**Task:** Which of the lines in the records below hold the string "templates"? Copy every one of them.

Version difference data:
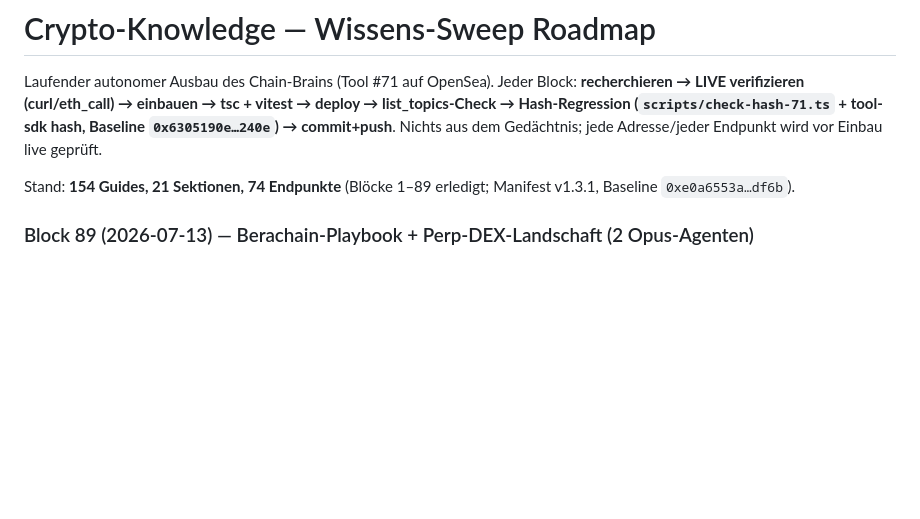
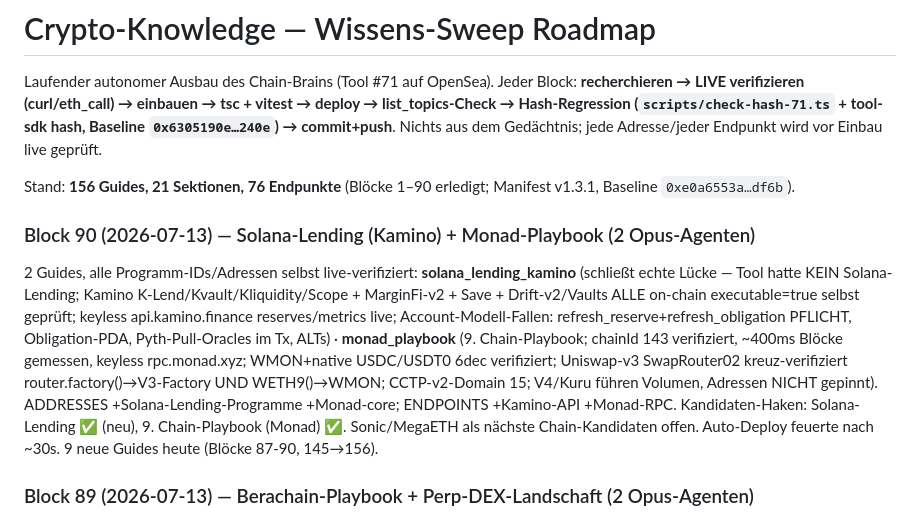
Before and after one commit to DerDoPhil/crypto-knowledge, a Markdown page: docs/SWEEP_ROADMAP.md, the part around the change. GitHub-like rendering; blank space fills up the shorter version.

Commit message:
roadmap: Block 90 (156 guides) — Solana lending + Monad playbook
Co-Authored-By: Claude Fable 5 <noreply@anthropic.com>
Claude-Session: https://claude.ai/code/session_01RrBwRoyff6GvpcBtFBADQN

```diff
--- a/docs/SWEEP_ROADMAP.md
+++ b/docs/SWEEP_ROADMAP.md
@@ -6,7 +6,18 @@ list_topics-Check → Hash-Regression (`scripts/check-hash-71.ts` + tool-sdk has
 `0x6305190e…240e`) → commit+push**. Nichts aus dem Gedächtnis; jede Adresse/jeder
 Endpunkt wird vor Einbau live geprüft.
 
-Stand: **154 Guides, 21 Sektionen, 74 Endpunkte** (Blöcke 1–89 erledigt; Manifest v1.3.1, Baseline `0xe0a6553a…df6b`).
+Stand: **156 Guides, 21 Sektionen, 76 Endpunkte** (Blöcke 1–90 erledigt; Manifest v1.3.1, Baseline `0xe0a6553a…df6b`).
+
+### Block 90 (2026-07-13) — Solana-Lending (Kamino) + Monad-Playbook (2 Opus-Agenten)
+2 Guides, alle Programm-IDs/Adressen selbst live-verifiziert: **solana_lending_kamino** (schließt echte Lücke — Tool hatte KEIN
+Solana-Lending; Kamino K-Lend/Kvault/Kliquidity/Scope + MarginFi-v2 + Save + Drift-v2/Vaults ALLE on-chain executable=true selbst
+geprüft; keyless api.kamino.finance reserves/metrics live; Account-Modell-Fallen: refresh_reserve+refresh_obligation PFLICHT,
+Obligation-PDA, Pyth-Pull-Oracles im Tx, ALTs) · **monad_playbook** (9. Chain-Playbook; chainId 143 verifiziert, ~400ms Blöcke
+gemessen, keyless rpc.monad.xyz; WMON+native USDC/USDT0 6dec verifiziert; Uniswap-v3 SwapRouter02 kreuz-verifiziert
+router.factory()→V3-Factory UND WETH9()→WMON; CCTP-v2-Domain 15; V4/Kuru führen Volumen, Adressen NICHT gepinnt).
+ADDRESSES +Solana-Lending-Programme +Monad-core; ENDPOINTS +Kamino-API +Monad-RPC.
+Kandidaten-Haken: Solana-Lending ✅ (neu), 9. Chain-Playbook (Monad) ✅. Sonic/MegaETH als nächste Chain-Kandidaten offen.
+Auto-Deploy feuerte nach ~30s. 9 neue Guides heute (Blöcke 87-90, 145→156).
 
 ### Block 89 (2026-07-13) — Berachain-Playbook + Perp-DEX-Landschaft (2 Opus-Agenten)
 2 Guides, alle Adressen/Endpoints selbst live-verifiziert: **berachain_playbook** (chainId 80094 verifiziert, ~2s Blöcke,
```
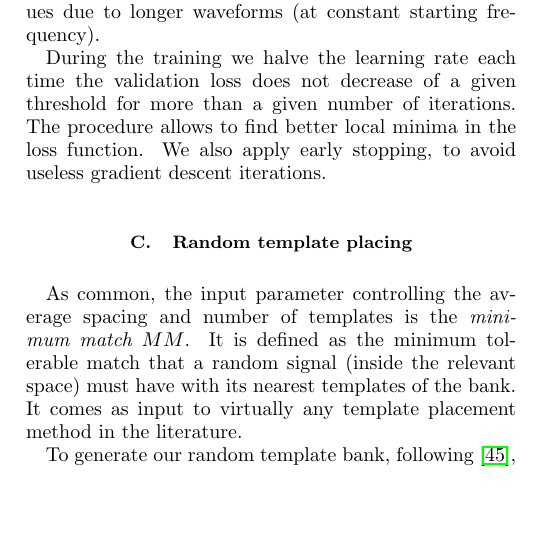
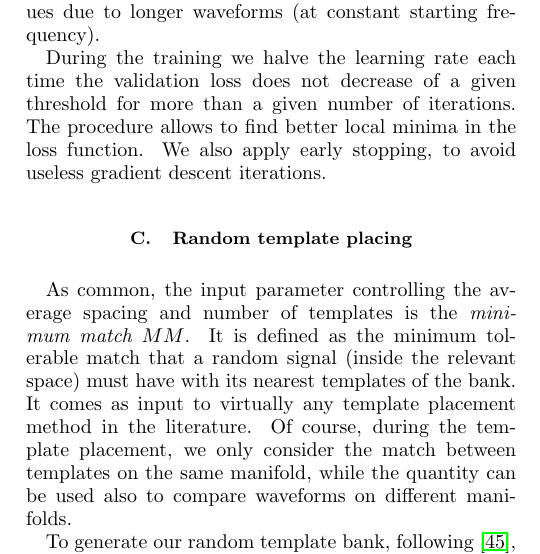
Before and after one commit to stefanoschmidt1995/mbank, a LaTeX paper (paper/tex/mbank.tex): part of one column of page 5 of 25, cut so that both start at the same text, the shorter picture padded with empty space. Compiled offline with pdfLaTeX.

Commit message:
Added MM comment

```diff
--- a/paper/tex/mbank.tex
+++ b/paper/tex/mbank.tex
@@ -357,6 +357,7 @@ During the training we halve the learning rate each time the validation loss doe
 \subsection{Random template placing} \label{sec:template_placing}
 
 As common, the input parameter controlling the average spacing and number of templates is the {\it minimum match} $MM$. It is defined as the minimum tolerable match that a random signal (inside the relevant space) must have with its nearest templates of the bank. It comes as input to virtually any template placement method in the literature.
+Of course, during the template placement, we only consider the match between templates on the same manifold, while the quantity can be used also to compare waveforms on different manifolds.
 
 To generate our random template bank, following \cite{Messenger:2008ta}, we add random templates to the bank until a satisfactory coverage is achieved. The coverage is checked using a procedure that closely matches \cite{Coogan:2022qxs}.
 The templates are sampled from the normalizing flow Eq.~\eqref{eq:p_flow}, which, as discussed above, is trained to target Eq.~\eqref{eq:pdf_uniform}. This choice makes sure that the templates are sampled as ``uniformly as possible" across the manifold.
```
Also changed, not shown: docs/requirements.txt (+1 -1 lines).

**Final answer:**
 As common, the input parameter controlling the average spacing and number of templates is the {\it minimum match} $MM$. It is defined as the minimum tolerable match that a random signal (inside the relevant space) must have with its nearest templates of the bank. It comes as input to virtually any template placement method in the literature.
+Of course, during the template placement, we only consider the match between templates on the same manifold, while the quantity can be used also to compare waveforms on different manifolds.
 To generate our random template bank, following \cite{Messenger:2008ta}, we add random templates to the bank until a satisfactory coverage is achieved. The coverage is checked using a procedure that closely matches \cite{Coogan:2022qxs}.
 The templates are sampled from the normalizing flow Eq.~\eqref{eq:p_flow}, which, as discussed above, is trained to target Eq.~\eqref{eq:pdf_uniform}. This choice makes sure that the templates are sampled as ``uniformly as possible" across the manifold.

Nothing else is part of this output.